### WHAT TO DO
From the entries below, copy every line holding the word "Thunberg".

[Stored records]
------------------------------

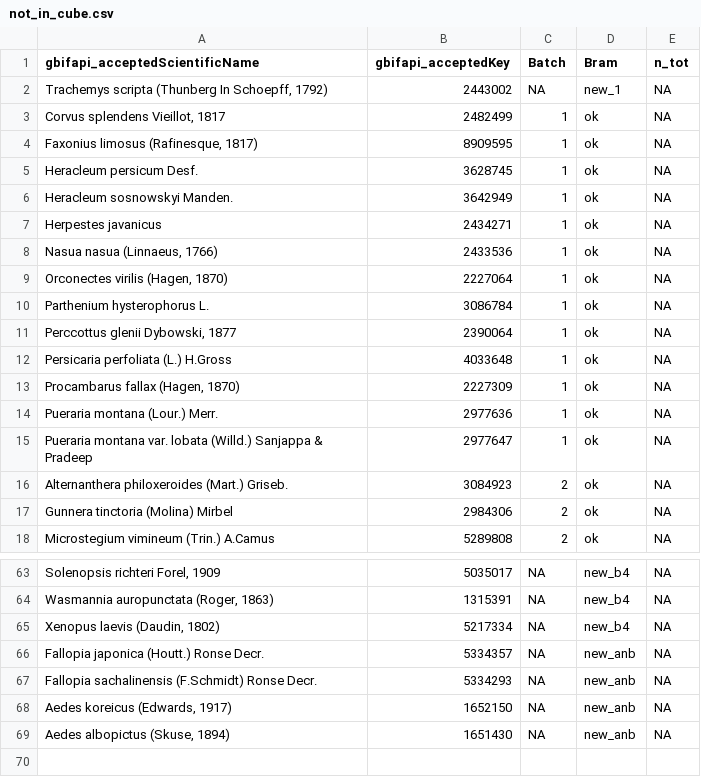
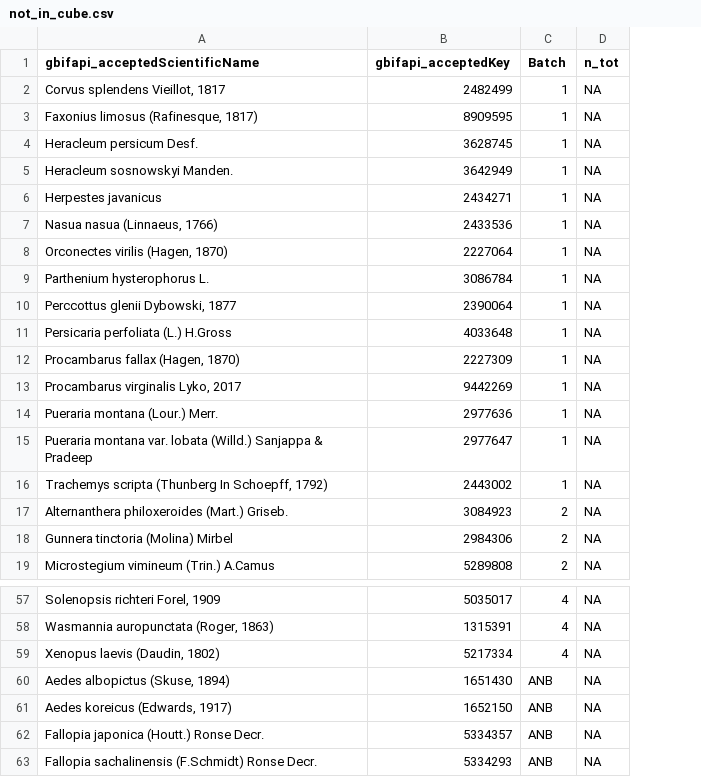
Before and after one commit to inbo/prius-radius, a CSV file: data/intermediate/not_in_cube.csv, drawn as a sheet; only a part is shown, gaps mark what is left out; removed rows and columns are numbered as before the commit, all else as after; the diff covers the shown part only; the diff names each change by its address in the sheet, - before the commit and + after, or states it on an @@ line.

```diff
--- a/data/intermediate/not_in_cube.csv
+++ b/data/intermediate/not_in_cube.csv
-column D (Bram), rows 3-18: all ok; rows 63-67: new_b4 | new_b4 | new_b4 | new_anb | new_anb
-row 2: Trachemys scripta (Thunberg In Schoepff, 1792) | 2443002 | NA | new_1 | NA
@@ row 38 moved to row 13: Procambarus virginalis Lyko, 2017 @@
+row 16: Trachemys scripta (Thunberg In Schoepff, 1792) | 2443002 | 1 | NA
-C57:C59 (Batch): NA
+C57:C59 (Batch): 4
+row 60: Aedes albopictus (Skuse, 1894) | 1651430 | ANB | NA
+row 61: Aedes koreicus (Edwards, 1917) | 1652150 | ANB | NA
-C62:C63 (Batch): NA
+C62:C63 (Batch): ANB
-row 68: Aedes koreicus (Edwards, 1917) | 1652150 | NA | new_anb | NA
-row 69: Aedes albopictus (Skuse, 1894) | 1651430 | NA | new_anb | NA
```
Also changed, not shown: 1 added row, 7 removed rows, 1 moved row and 17 edited cells elsewhere in this file, 5 other files.
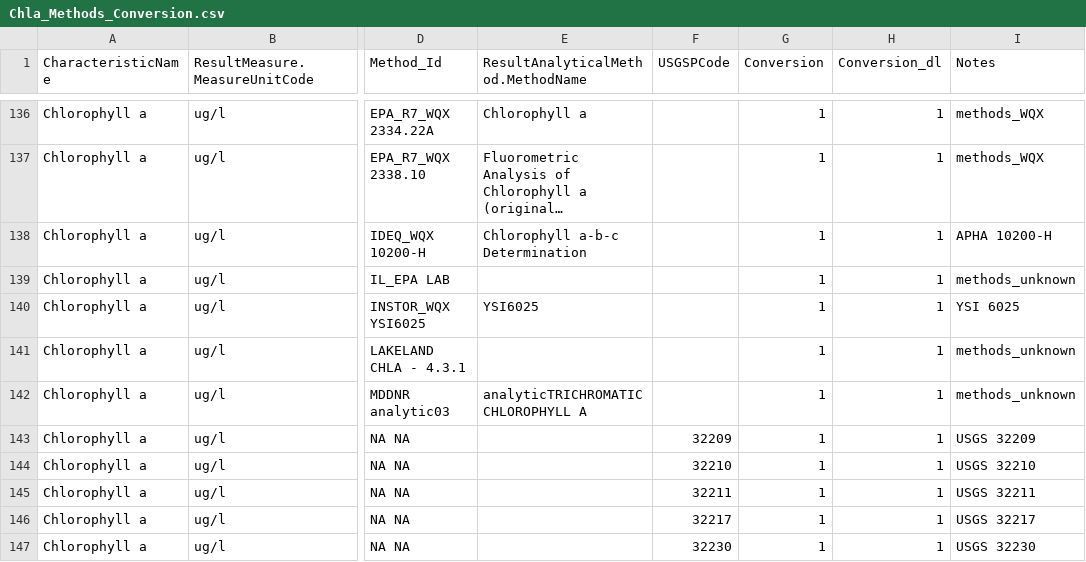
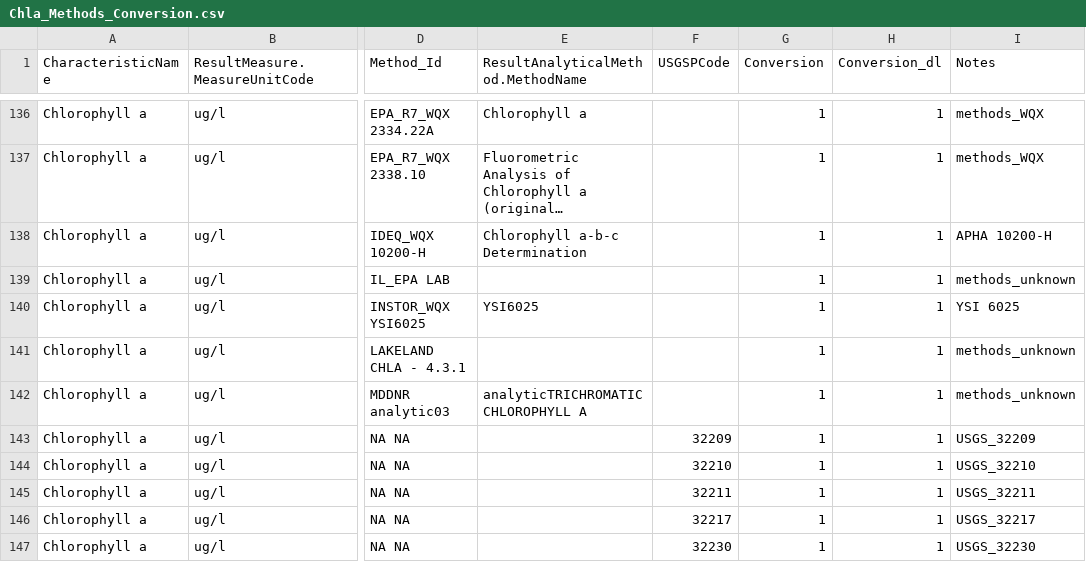
Before and after one commit to cont-limno/lagos_database, a CSV file: conversion_files/Chla_Methods_Conversion.csv, drawn as a sheet; only a part is shown, gaps mark what is left out; long unchanged cells end in …; the diff covers the shown part only; the diff names each change by its address in the sheet, - before the commit and + after, or states it on an @@ line.

```diff
--- a/conversion_files/Chla_Methods_Conversion.csv
+++ b/conversion_files/Chla_Methods_Conversion.csv
-I143 (Notes): USGS 32209
+I143 (Notes): USGS_32209
-I144 (Notes): USGS 32210
+I144 (Notes): USGS_32210
-I145 (Notes): USGS 32211
+I145 (Notes): USGS_32211
-I146 (Notes): USGS 32217
+I146 (Notes): USGS_32217
-I147 (Notes): USGS 32230
+I147 (Notes): USGS_32230
```
Also changed, not shown: 30 edited cells elsewhere in this file.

------------------------------

### ANSWER TO THIS TASK
-row 2: Trachemys scripta (Thunberg In Schoepff, 1792) | 2443002 | NA | new_1 | NA
+row 16: Trachemys scripta (Thunberg In Schoepff, 1792) | 2443002 | 1 | NA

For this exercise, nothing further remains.